Phoenix housing market numbers

Here are some other key stats for Phoenix housing market buyers and sellers: 

  • Typical home values are $461,258, up 4.6% since last year. 
  • 34% of listings on Zillow had their price cut in April – the second highest rate among major markets, and price cuts are far more common than last year. 
  • Buyers have more options to choose from than last year – total inventory is up 4% annually. 
  • More sellers are joining the market – new listings are up 20% year over year. 

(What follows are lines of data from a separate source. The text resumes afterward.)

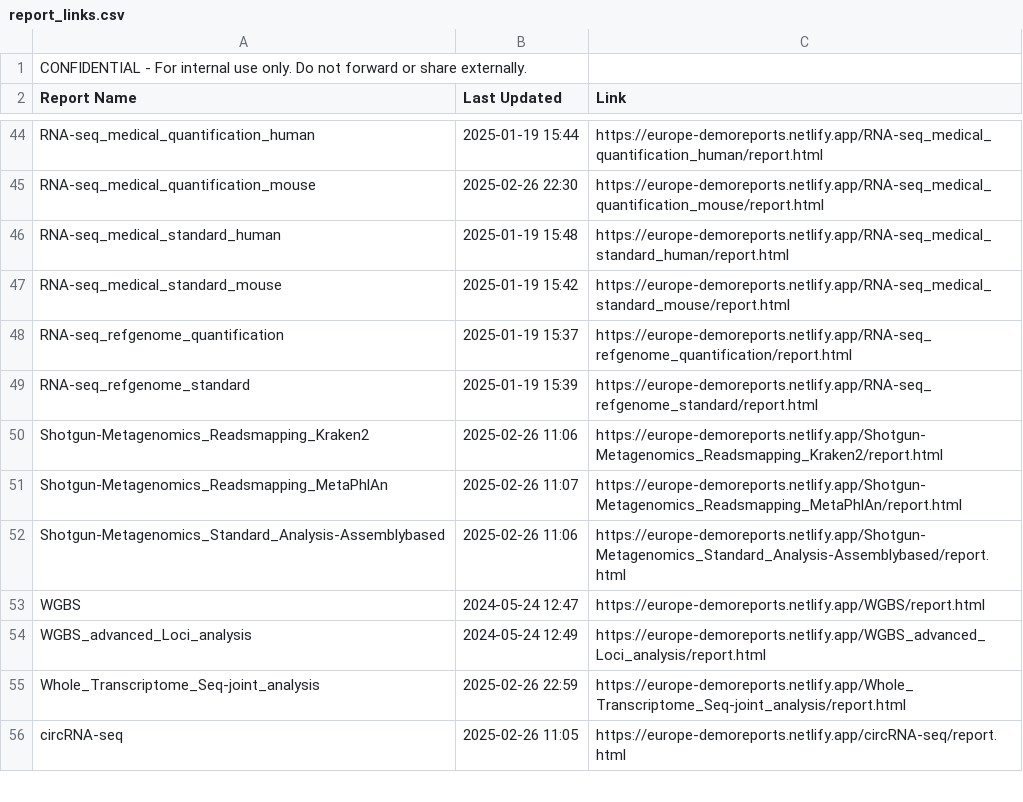
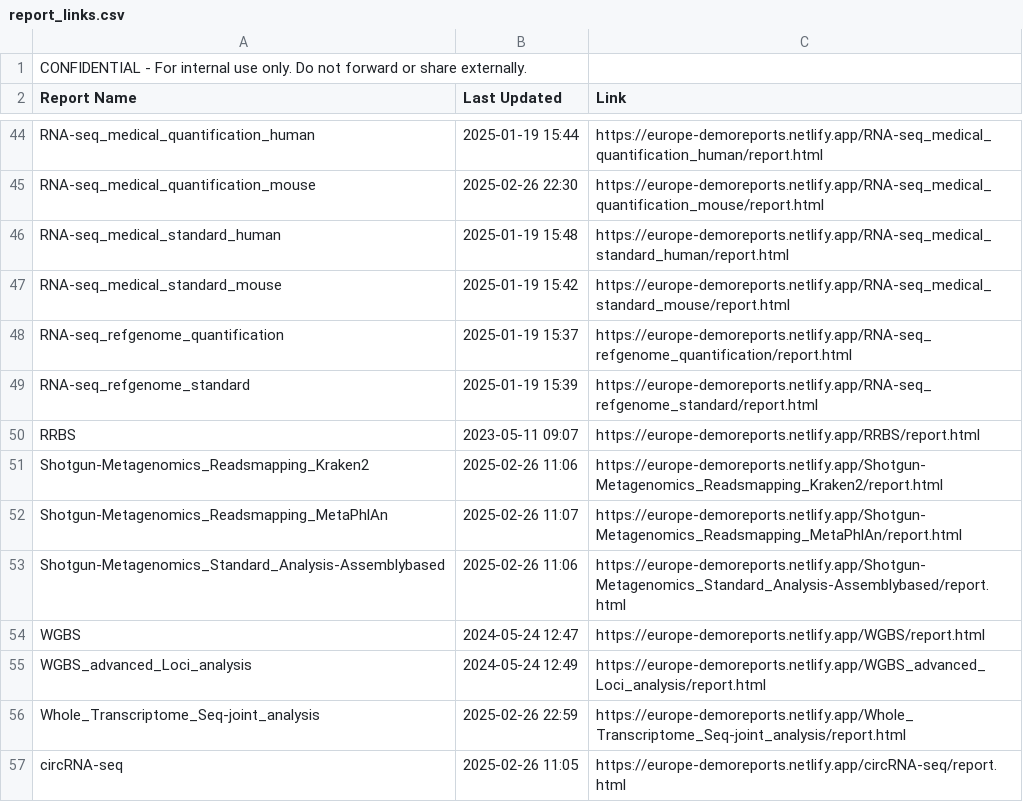
Before and after one commit to cjn233/demo-reports, a CSV file: report_links.csv, drawn as a sheet; only a part is shown, gaps mark what is left out.

Commit message:
update: added last modified dates to report list and CSV

```diff
--- a/report_links.csv
+++ b/report_links.csv
@@ -49,2 +49,3 @@ RNA-seq_refgenome_quantification,2025-01-19 15:37,https://europe-demoreports.net
 RNA-seq_refgenome_standard,2025-01-19 15:39,https://europe-demoreports.netlify.app/RNA-seq_refgenome_standard/report.html
+RRBS,2023-05-11 09:07,https://europe-demoreports.netlify.app/RRBS/report.html
 Shotgun-Metagenomics_Readsmapping_Kraken2,2025-02-26 11:06,https://europe-demoreports.netlify.app/Shotgun-Metagenomics_Readsmapping_Kraken2/report.html
```
Also changed, not shown: 1 other file.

“Prospective buyers in most markets today are feeling less intense competition than in recent spring shopping seasons. Pressure is easing up as mortgage rates raise costs and sellers return,” said Skylar Olsen, Zillow chief economist. “However, the pool of homes for sale remains remarkably low. This means the nation remains a seller’s market despite high mortgage rates — homes are selling faster, with more buyer interest over any one listing, than pre-pandemic.” 

Strong construction in Texas and Florida has helped restore inventory levels in those states, easing competition. Austin and San Antonio are two of just three markets with more inventory now than before the pandemic, while Tampa, Orlando and Jacksonville have among the smallest deficits.

he top market for sellers is Buffalo, New York, forecast by Zillow in January as the hottest market of 2024. Among the top metros for sellers are more expensive (and inventory-constrained) coastal tech hubs, relatively affordable spillover markets in the Northeast — Hartford and Providence — and hot Upper Midwest metros Milwaukee and Minneapolis. 

Zillow’s new market heat index visually represents buyers’ urgency or sellers’ confidence in an area and shows how that’s changed over time. It takes into account the share of homes that sell quickly, the share of homes with a price cut, and buyer engagement with active Zillow listings in a market. 

Springtime competition coasts as costs and inventory rise

Both inventory and new listings posted solid gains monthly and compared to last year. Buyers had a lot more options to choose from, as inventory rose 6.4% from March to April and climbed 18% over last year, the second-largest annual increase since at least 2019. They also had more fresh options, with new listings up nearly 11% month over month and rising almost 16% year over year. Despite April’s improvement, total inventory sits 36% below pre-pandemic norms.

Mortgage rates that spiked above 7% for the first time this year, along with these infusions of inventory, held competition steady at a time of year when it normally ramps up.

U.S. home values grew 1.2% from March to April and are 4.4% higher than a year ago. That’s a slight slowdown from 4.6% annual growth seen last month. The typical U.S. home is now worth $359,402. 

The share of listings with a price cut reached 22.4% in April, the highest rate for April in the past six years and a significant step up from 17.2% last year. Price cuts can be a sign of weakening demand that foretells softer price growth ahead, or they can be a natural process of feeling the market out as sellers and their agents come up with their pricing strategy. The latter scenario becomes more likely in a rapidly changing market like we see today, with relatively few recent sales to look at as comps. 

Homes that sold in April sold in 13 days, which is fast by historical standards. However, that is three days slower than last April, the first time since June 2023 that the speed of sales fell behind the previous year’s pace.